“I don’t see race as a issue,” say Sky Ferreira. But don’t believe her. She knows damn well it is.
The 21-year-old singer has come under fire this week for her new video for the song “I Blame Myself,” with listeners charging that she’s “a #racist mess.” You can get where they’re coming from. The video sets up an African-American gang conflict with the hooded, eyelinered and definitely fair-skinned young Ferreira as a leader, authoratively riding around Compton, getting arrested, responding to a police interrogation by grinding on the detective, unbuttoning her shirt and busting some old school dance moves — all with a troop of black backup dancers. Racist? Debatable. Provocative? Oh sure.

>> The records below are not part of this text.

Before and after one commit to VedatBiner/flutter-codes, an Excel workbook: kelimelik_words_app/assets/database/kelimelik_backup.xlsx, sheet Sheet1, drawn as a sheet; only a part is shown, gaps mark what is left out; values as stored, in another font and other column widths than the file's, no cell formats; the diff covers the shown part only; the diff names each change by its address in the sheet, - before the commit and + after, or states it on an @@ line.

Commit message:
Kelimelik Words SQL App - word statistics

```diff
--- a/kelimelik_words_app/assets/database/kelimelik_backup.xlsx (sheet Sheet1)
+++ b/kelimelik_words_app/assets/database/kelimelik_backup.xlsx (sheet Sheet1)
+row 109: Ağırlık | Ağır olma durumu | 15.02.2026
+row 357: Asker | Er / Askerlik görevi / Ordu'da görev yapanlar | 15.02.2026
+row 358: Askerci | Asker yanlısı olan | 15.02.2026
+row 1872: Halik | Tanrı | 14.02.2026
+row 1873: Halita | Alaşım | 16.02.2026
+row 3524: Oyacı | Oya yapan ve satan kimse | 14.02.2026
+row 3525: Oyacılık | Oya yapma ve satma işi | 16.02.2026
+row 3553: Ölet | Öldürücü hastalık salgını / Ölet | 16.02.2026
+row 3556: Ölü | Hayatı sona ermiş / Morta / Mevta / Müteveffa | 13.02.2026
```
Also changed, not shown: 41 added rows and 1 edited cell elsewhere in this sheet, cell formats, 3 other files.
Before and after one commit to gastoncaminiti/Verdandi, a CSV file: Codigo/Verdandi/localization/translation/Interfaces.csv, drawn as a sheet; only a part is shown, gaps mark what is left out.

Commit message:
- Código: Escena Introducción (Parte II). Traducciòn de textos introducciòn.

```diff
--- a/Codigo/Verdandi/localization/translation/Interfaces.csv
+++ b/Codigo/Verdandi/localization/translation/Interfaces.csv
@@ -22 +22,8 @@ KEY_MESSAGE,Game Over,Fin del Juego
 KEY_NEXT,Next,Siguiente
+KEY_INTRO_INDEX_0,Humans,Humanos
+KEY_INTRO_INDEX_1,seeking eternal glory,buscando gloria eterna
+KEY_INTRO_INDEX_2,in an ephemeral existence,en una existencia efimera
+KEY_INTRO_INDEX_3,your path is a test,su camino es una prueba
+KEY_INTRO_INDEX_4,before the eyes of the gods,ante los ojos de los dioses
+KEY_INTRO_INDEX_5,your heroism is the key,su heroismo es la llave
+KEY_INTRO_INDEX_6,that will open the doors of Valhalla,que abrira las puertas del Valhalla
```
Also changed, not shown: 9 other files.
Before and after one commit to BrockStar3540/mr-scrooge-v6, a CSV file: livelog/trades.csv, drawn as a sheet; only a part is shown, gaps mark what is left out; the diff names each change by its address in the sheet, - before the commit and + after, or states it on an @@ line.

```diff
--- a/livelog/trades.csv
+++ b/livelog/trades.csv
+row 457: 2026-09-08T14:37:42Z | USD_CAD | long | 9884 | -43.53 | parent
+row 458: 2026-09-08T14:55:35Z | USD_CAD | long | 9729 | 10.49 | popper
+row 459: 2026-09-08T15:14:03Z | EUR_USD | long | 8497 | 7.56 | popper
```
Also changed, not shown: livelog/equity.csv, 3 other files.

Writing in Flavorwire, Jillian Mapes argued that the video isn’t so much about race as it is about gender, saying that it “speaks to a larger message about power and vulnerability.” However you choose to look at it, though, the obvious depiction of Ferreira as “a thug” leader ranks right up there with Daenerys Targaryen’s arc as pale queen of a rough, otherwise dark-skinned world. On Bustle this week, Caroline Pate said that Ferreira “takes advantage of existing racial stereotypes to project a certain image. She portrays these men as ‘thugs’ so that by association, she can seem just as bad, just as hard, just as tough.”
If Ferreira’s appropriating, she’s far from alone in it. Just in the past year, Jezebel has explained to Lana Del Rey that “You Are Not a Latina Gangsta Girl, So Cut the Shit” and called out Miley Cyrus for “Accessorizing With Black People.” Lily Allen has faced similar accusations of using people of color as twerking props in her clip for “Hard Out Here” – a charge she rebutted with the assertion that “If anyone thinks for a second that I requested specific ethnicities for the video, they’re wrong.”
In a Facebook post Wednesday, Ferreira had a similar response, stating, “I never have and never will look at any human being as a prop…. If they were white would they be considered ‘props’? I auditioned a bunch of dancers, all races & my dancers were the best ones.” And, she added, “My family is Latina & Native American…. Because I have pale skin & green eyes doesn’t mean I was raised in Beverly Hills and have Swedish film investor parents or whatever some have created in their minds. Would you feel more at ease if I danced with a bunch [of] blonde white boys at a mall? Should I consciously only cast white dancers for now on?”
If you’re working from a place of privilege – whether that privilege is your race, your sex, your orientation, your religion – the onus is on you to try to be cool and demonstrate you’re at least aware of that privilege and sensitive to it. You can’t slap on an NWA T-shirt and think that you’ve cred. You’re never going to please everybody; there will always be those who argue – as they have a perfect right to – that a white guy doing racial satire is distasteful to them or a light-skinned girl in a gang-themed music video surrounded by African-American men is insulting. It’s not for anyone outside of another’s experience to tell people what they can or cannot be offended by. But I give credit to Ferreira for approaching her own motivations thoughtfully and for discussing them openly. You can argue whether she pulled off what she was aiming for, but you can’t say she hasn’t given the matter consideration. And if an otherwise unmemorable song and video can push forward the conversation on race and appropriation, we may not ever arrive at consensus, but at least it’s got people talking about a tough subject. And for that, Ferreira can take the blame — and the credit.